◆ Work required ◆
Give back the full data, unchanged and complete.

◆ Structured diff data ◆
.....
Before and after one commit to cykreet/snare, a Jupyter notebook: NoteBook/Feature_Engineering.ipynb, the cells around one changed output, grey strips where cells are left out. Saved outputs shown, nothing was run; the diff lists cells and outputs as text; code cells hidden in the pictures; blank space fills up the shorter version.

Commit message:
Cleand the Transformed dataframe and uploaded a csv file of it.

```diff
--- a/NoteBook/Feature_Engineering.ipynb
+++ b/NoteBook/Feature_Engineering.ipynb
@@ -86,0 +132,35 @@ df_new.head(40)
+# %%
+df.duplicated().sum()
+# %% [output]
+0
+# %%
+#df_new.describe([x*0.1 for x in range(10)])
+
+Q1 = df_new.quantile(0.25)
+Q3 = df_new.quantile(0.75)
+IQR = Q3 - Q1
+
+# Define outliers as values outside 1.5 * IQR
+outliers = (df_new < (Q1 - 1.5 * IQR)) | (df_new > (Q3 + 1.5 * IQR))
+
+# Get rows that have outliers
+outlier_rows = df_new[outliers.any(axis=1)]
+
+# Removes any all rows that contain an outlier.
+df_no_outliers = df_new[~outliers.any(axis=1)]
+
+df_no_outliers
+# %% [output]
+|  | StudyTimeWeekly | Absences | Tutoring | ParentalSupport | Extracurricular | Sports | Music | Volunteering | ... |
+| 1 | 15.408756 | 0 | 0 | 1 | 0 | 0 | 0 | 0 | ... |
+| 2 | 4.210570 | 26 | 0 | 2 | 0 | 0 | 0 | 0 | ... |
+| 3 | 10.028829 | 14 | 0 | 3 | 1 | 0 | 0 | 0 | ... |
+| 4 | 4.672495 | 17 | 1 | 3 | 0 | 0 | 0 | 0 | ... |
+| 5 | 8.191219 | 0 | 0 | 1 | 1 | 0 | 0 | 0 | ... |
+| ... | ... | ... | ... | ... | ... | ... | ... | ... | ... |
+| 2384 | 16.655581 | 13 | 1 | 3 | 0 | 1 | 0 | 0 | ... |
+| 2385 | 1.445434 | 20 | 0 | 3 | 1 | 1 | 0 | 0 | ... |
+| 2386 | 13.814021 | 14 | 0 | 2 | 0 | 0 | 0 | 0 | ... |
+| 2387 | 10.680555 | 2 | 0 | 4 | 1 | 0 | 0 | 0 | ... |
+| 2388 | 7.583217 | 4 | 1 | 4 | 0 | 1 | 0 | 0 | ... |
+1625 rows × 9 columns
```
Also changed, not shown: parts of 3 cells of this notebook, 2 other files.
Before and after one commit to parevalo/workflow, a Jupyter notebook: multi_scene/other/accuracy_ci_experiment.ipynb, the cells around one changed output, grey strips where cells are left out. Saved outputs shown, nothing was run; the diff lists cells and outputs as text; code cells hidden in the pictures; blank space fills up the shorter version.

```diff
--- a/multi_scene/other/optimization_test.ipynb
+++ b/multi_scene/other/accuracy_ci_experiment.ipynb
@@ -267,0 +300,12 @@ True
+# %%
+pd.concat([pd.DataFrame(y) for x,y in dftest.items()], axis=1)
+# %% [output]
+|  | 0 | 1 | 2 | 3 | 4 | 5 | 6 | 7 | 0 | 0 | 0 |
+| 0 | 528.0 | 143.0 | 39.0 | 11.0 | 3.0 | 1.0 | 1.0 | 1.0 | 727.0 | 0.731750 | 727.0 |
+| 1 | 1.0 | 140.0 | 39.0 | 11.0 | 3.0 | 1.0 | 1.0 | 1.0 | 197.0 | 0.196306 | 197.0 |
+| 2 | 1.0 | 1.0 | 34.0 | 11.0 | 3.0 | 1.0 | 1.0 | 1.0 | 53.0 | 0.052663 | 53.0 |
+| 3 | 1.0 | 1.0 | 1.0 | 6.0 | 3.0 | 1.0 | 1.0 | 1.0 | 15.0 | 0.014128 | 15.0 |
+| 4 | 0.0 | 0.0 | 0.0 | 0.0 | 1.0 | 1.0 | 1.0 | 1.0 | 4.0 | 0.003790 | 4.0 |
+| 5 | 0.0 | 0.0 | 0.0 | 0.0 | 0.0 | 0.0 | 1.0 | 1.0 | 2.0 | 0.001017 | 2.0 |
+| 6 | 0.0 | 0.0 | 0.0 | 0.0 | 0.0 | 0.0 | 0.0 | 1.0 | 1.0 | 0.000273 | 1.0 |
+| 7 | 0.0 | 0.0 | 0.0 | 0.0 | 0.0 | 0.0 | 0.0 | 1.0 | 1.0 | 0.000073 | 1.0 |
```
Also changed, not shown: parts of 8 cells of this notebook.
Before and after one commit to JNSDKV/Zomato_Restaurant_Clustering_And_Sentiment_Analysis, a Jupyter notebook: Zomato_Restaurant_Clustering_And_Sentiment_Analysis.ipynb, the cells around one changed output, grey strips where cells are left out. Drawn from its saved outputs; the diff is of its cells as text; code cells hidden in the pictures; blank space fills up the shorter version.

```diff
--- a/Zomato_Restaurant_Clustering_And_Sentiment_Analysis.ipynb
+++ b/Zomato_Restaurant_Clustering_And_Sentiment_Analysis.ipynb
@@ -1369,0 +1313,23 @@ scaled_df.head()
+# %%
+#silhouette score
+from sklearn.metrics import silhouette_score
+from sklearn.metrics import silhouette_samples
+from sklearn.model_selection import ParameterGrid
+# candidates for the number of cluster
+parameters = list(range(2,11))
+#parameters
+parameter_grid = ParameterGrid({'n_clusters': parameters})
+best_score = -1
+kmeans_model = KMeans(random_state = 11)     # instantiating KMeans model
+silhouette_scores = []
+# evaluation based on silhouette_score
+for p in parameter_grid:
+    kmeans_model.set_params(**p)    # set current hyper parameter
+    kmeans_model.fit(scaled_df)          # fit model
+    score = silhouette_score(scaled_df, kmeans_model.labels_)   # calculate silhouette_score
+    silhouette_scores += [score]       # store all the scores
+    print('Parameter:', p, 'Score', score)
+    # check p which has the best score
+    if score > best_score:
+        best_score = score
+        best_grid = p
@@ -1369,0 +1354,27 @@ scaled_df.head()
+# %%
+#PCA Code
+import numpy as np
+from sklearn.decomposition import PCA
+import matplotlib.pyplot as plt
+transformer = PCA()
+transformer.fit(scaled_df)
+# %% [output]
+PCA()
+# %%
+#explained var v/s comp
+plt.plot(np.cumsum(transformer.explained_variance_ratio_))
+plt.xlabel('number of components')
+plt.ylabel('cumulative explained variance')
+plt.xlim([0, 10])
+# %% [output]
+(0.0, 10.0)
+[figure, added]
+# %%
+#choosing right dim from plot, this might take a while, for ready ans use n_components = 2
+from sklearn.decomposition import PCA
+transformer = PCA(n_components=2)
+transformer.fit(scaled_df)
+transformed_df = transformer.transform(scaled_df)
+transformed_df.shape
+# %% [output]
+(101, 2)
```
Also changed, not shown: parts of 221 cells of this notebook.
.....
◆ Written solution ◆
Before and after one commit to cykreet/snare, a Jupyter notebook: NoteBook/Feature_Engineering.ipynb, the cells around one changed output, grey strips where cells are left out. Saved outputs shown, nothing was run; the diff lists cells and outputs as text; code cells hidden in the pictures; blank space fills up the shorter version.

Commit message:
Cleand the Transformed dataframe and uploaded a csv file of it.

```diff
--- a/NoteBook/Feature_Engineering.ipynb
+++ b/NoteBook/Feature_Engineering.ipynb
@@ -86,0 +132,35 @@ df_new.head(40)
+# %%
+df.duplicated().sum()
+# %% [output]
+0
+# %%
+#df_new.describe([x*0.1 for x in range(10)])
+
+Q1 = df_new.quantile(0.25)
+Q3 = df_new.quantile(0.75)
+IQR = Q3 - Q1
+
+# Define outliers as values outside 1.5 * IQR
+outliers = (df_new < (Q1 - 1.5 * IQR)) | (df_new > (Q3 + 1.5 * IQR))
+
+# Get rows that have outliers
+outlier_rows = df_new[outliers.any(axis=1)]
+
+# Removes any all rows that contain an outlier.
+df_no_outliers = df_new[~outliers.any(axis=1)]
+
+df_no_outliers
+# %% [output]
+|  | StudyTimeWeekly | Absences | Tutoring | ParentalSupport | Extracurricular | Sports | Music | Volunteering | ... |
+| 1 | 15.408756 | 0 | 0 | 1 | 0 | 0 | 0 | 0 | ... |
+| 2 | 4.210570 | 26 | 0 | 2 | 0 | 0 | 0 | 0 | ... |
+| 3 | 10.028829 | 14 | 0 | 3 | 1 | 0 | 0 | 0 | ... |
+| 4 | 4.672495 | 17 | 1 | 3 | 0 | 0 | 0 | 0 | ... |
+| 5 | 8.191219 | 0 | 0 | 1 | 1 | 0 | 0 | 0 | ... |
+| ... | ... | ... | ... | ... | ... | ... | ... | ... | ... |
+| 2384 | 16.655581 | 13 | 1 | 3 | 0 | 1 | 0 | 0 | ... |
+| 2385 | 1.445434 | 20 | 0 | 3 | 1 | 1 | 0 | 0 | ... |
+| 2386 | 13.814021 | 14 | 0 | 2 | 0 | 0 | 0 | 0 | ... |
+| 2387 | 10.680555 | 2 | 0 | 4 | 1 | 0 | 0 | 0 | ... |
+| 2388 | 7.583217 | 4 | 1 | 4 | 0 | 1 | 0 | 0 | ... |
+1625 rows × 9 columns
```
Also changed, not shown: parts of 3 cells of this notebook, 2 other files.
Before and after one commit to parevalo/workflow, a Jupyter notebook: multi_scene/other/accuracy_ci_experiment.ipynb, the cells around one changed output, grey strips where cells are left out. Saved outputs shown, nothing was run; the diff lists cells and outputs as text; code cells hidden in the pictures; blank space fills up the shorter version.

```diff
--- a/multi_scene/other/optimization_test.ipynb
+++ b/multi_scene/other/accuracy_ci_experiment.ipynb
@@ -267,0 +300,12 @@ True
+# %%
+pd.concat([pd.DataFrame(y) for x,y in dftest.items()], axis=1)
+# %% [output]
+|  | 0 | 1 | 2 | 3 | 4 | 5 | 6 | 7 | 0 | 0 | 0 |
+| 0 | 528.0 | 143.0 | 39.0 | 11.0 | 3.0 | 1.0 | 1.0 | 1.0 | 727.0 | 0.731750 | 727.0 |
+| 1 | 1.0 | 140.0 | 39.0 | 11.0 | 3.0 | 1.0 | 1.0 | 1.0 | 197.0 | 0.196306 | 197.0 |
+| 2 | 1.0 | 1.0 | 34.0 | 11.0 | 3.0 | 1.0 | 1.0 | 1.0 | 53.0 | 0.052663 | 53.0 |
+| 3 | 1.0 | 1.0 | 1.0 | 6.0 | 3.0 | 1.0 | 1.0 | 1.0 | 15.0 | 0.014128 | 15.0 |
+| 4 | 0.0 | 0.0 | 0.0 | 0.0 | 1.0 | 1.0 | 1.0 | 1.0 | 4.0 | 0.003790 | 4.0 |
+| 5 | 0.0 | 0.0 | 0.0 | 0.0 | 0.0 | 0.0 | 1.0 | 1.0 | 2.0 | 0.001017 | 2.0 |
+| 6 | 0.0 | 0.0 | 0.0 | 0.0 | 0.0 | 0.0 | 0.0 | 1.0 | 1.0 | 0.000273 | 1.0 |
+| 7 | 0.0 | 0.0 | 0.0 | 0.0 | 0.0 | 0.0 | 0.0 | 1.0 | 1.0 | 0.000073 | 1.0 |
```
Also changed, not shown: parts of 8 cells of this notebook.
Before and after one commit to JNSDKV/Zomato_Restaurant_Clustering_And_Sentiment_Analysis, a Jupyter notebook: Zomato_Restaurant_Clustering_And_Sentiment_Analysis.ipynb, the cells around one changed output, grey strips where cells are left out. Drawn from its saved outputs; the diff is of its cells as text; code cells hidden in the pictures; blank space fills up the shorter version.

```diff
--- a/Zomato_Restaurant_Clustering_And_Sentiment_Analysis.ipynb
+++ b/Zomato_Restaurant_Clustering_And_Sentiment_Analysis.ipynb
@@ -1369,0 +1313,23 @@ scaled_df.head()
+# %%
+#silhouette score
+from sklearn.metrics import silhouette_score
+from sklearn.metrics import silhouette_samples
+from sklearn.model_selection import ParameterGrid
+# candidates for the number of cluster
+parameters = list(range(2,11))
+#parameters
+parameter_grid = ParameterGrid({'n_clusters': parameters})
+best_score = -1
+kmeans_model = KMeans(random_state = 11)     # instantiating KMeans model
+silhouette_scores = []
+# evaluation based on silhouette_score
+for p in parameter_grid:
+    kmeans_model.set_params(**p)    # set current hyper parameter
+    kmeans_model.fit(scaled_df)          # fit model
+    score = silhouette_score(scaled_df, kmeans_model.labels_)   # calculate silhouette_score
+    silhouette_scores += [score]       # store all the scores
+    print('Parameter:', p, 'Score', score)
+    # check p which has the best score
+    if score > best_score:
+        best_score = score
+        best_grid = p
@@ -1369,0 +1354,27 @@ scaled_df.head()
+# %%
+#PCA Code
+import numpy as np
+from sklearn.decomposition import PCA
+import matplotlib.pyplot as plt
+transformer = PCA()
+transformer.fit(scaled_df)
+# %% [output]
+PCA()
+# %%
+#explained var v/s comp
+plt.plot(np.cumsum(transformer.explained_variance_ratio_))
+plt.xlabel('number of components')
+plt.ylabel('cumulative explained variance')
+plt.xlim([0, 10])
+# %% [output]
+(0.0, 10.0)
+[figure, added]
+# %%
+#choosing right dim from plot, this might take a while, for ready ans use n_components = 2
+from sklearn.decomposition import PCA
+transformer = PCA(n_components=2)
+transformer.fit(scaled_df)
+transformed_df = transformer.transform(scaled_df)
+transformed_df.shape
+# %% [output]
+(101, 2)
```
Also changed, not shown: parts of 221 cells of this notebook.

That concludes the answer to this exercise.